They are releasing piecemeal details that lack connection and do not add up to a coherent account of what the investigators have found.
As they are obliged to under the international rules for reporting air crash investigations, the Indonesian National Transportation Safety Committee has submitted its preliminary report to the International Civil Aviation Organization in Montreal.
The chief of the NTSC, Tatang Kurniadi, told a news conference in Jakarta that the report included information from the airplane’s flight data recorder and cockpit voice recorder but was factual and “contained no analysis.” He said that it would be months before more details would be made public.
At the same time the head of the investigation said the black box provided “a pretty clear picture” of what happened, but did not give details.
The investigators did confirm that the Airbus A320 was being flown by the copilot, Remi Emmanuel Plesel, a French national. There was nothing exceptional in this—copilots normally fly the airplane for most of a trip. The difference in experience between the captain, Iriyanto, and Plesel, was also not unusual: Iriyanto had more than 20,500 flying hours while Plesel had 6,000.
But the most crucial detail that has now been stated by investigators several times is that the jet began suddenly to climb at an extreme rate—3,000 feet in 30 seconds—and that as a result it went into a high speed stall. And the inference has been that this was as a result of the airplane being sucked into a powerful updraft that was part of a storm system.
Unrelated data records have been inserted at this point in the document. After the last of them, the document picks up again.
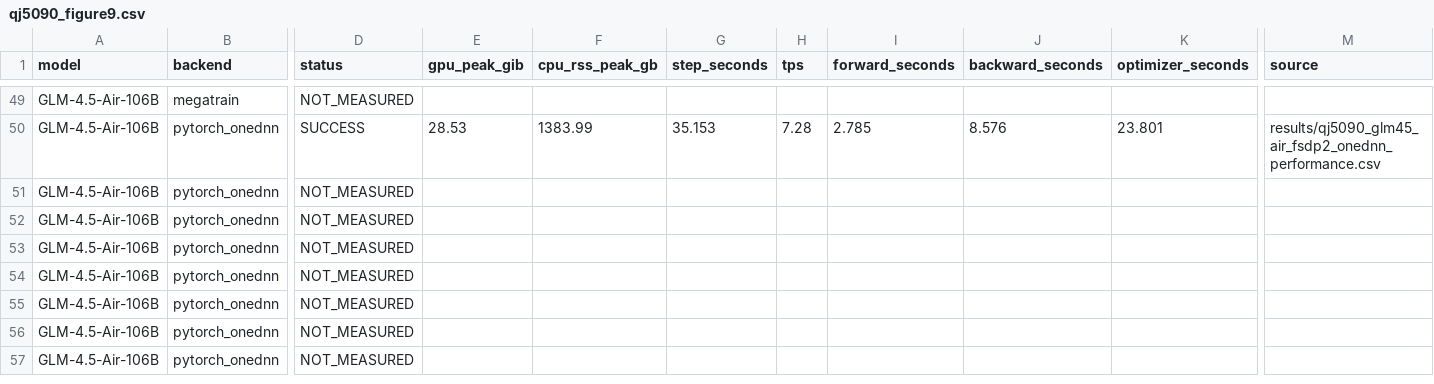
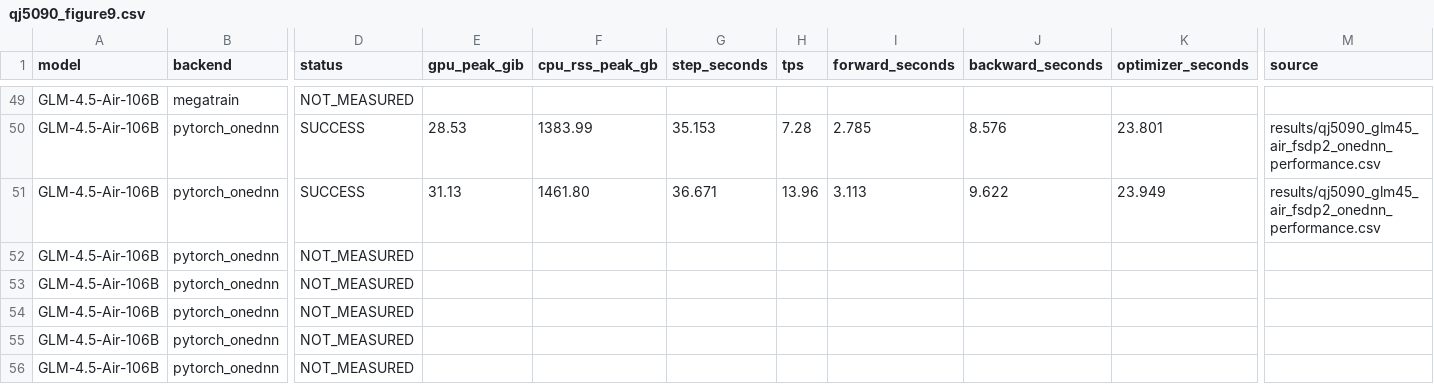
Before and after one commit to yyj6666667/10.10-benchmark, a CSV file: results/qj5090_figure9.csv, drawn as a sheet; only a part is shown, gaps mark what is left out; the shorter side is filled out with more unchanged rows; the diff names each change by its address in the sheet, - before the commit and + after, or states it on an @@ line.

```diff
--- a/results/qj5090_figure9.csv
+++ b/results/qj5090_figure9.csv
-D51 (status): NOT_MEASURED
+D51 (status): SUCCESS
-E51 (gpu_peak_gib): (empty)
+E51 (gpu_peak_gib): 31.13
-F51 (cpu_rss_peak_gb): (empty)
+F51 (cpu_rss_peak_gb): 1461.80
-G51 (step_seconds): (empty)
+G51 (step_seconds): 36.671
-H51 (tps): (empty)
+H51 (tps): 13.96
-I51 (forward_seconds): (empty)
+I51 (forward_seconds): 3.113
-J51 (backward_seconds): (empty)
+J51 (backward_seconds): 9.622
-K51 (optimizer_seconds): (empty)
+K51 (optimizer_seconds): 23.949
-M51 (source): (empty)
+M51 (source): results/qj5090_glm45_air_fsdp2_onednn_performance.csv
```
Also changed, not shown: 3 other files.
One problem with this is that the information comes from two different sources, one reliable and the other not so much. The cockpit data recorder captured the loud siren warning of an imminent stall—this was another fragment released by investigators, and it is invaluable. But the information about the extreme climb has so far been attributed to radar records, not the flight data recorder—and radar does not provide a reliably precise record of violent changes in an airplane’s altitude (misleading radar returns confused the picture of what happened to Malaysian Airlines Flight 370 when it changed course before disappearing into the southern Indian Ocean).
It is therefore odd that the account of the jet entering a potentially fatal high altitude stall depends on radar readings, not data that must now be available from the black box.
Data from the black box and cockpit voice recorder provides the investigators with the ability to drill down into every detail of the last minutes of the flight. Although a large part of the fuselage is proving difficult to raise from the floor of the Java Sea, most of the wreckage will be retrieved. An experienced investigator can “read” every piece of wreckage and put together a picture of how the airplane broke up. Wreckage already brought ashore, some of it substantial, will already have told a story, possibly whether the jet was intact when it hit the water or had already suffered a structural failure.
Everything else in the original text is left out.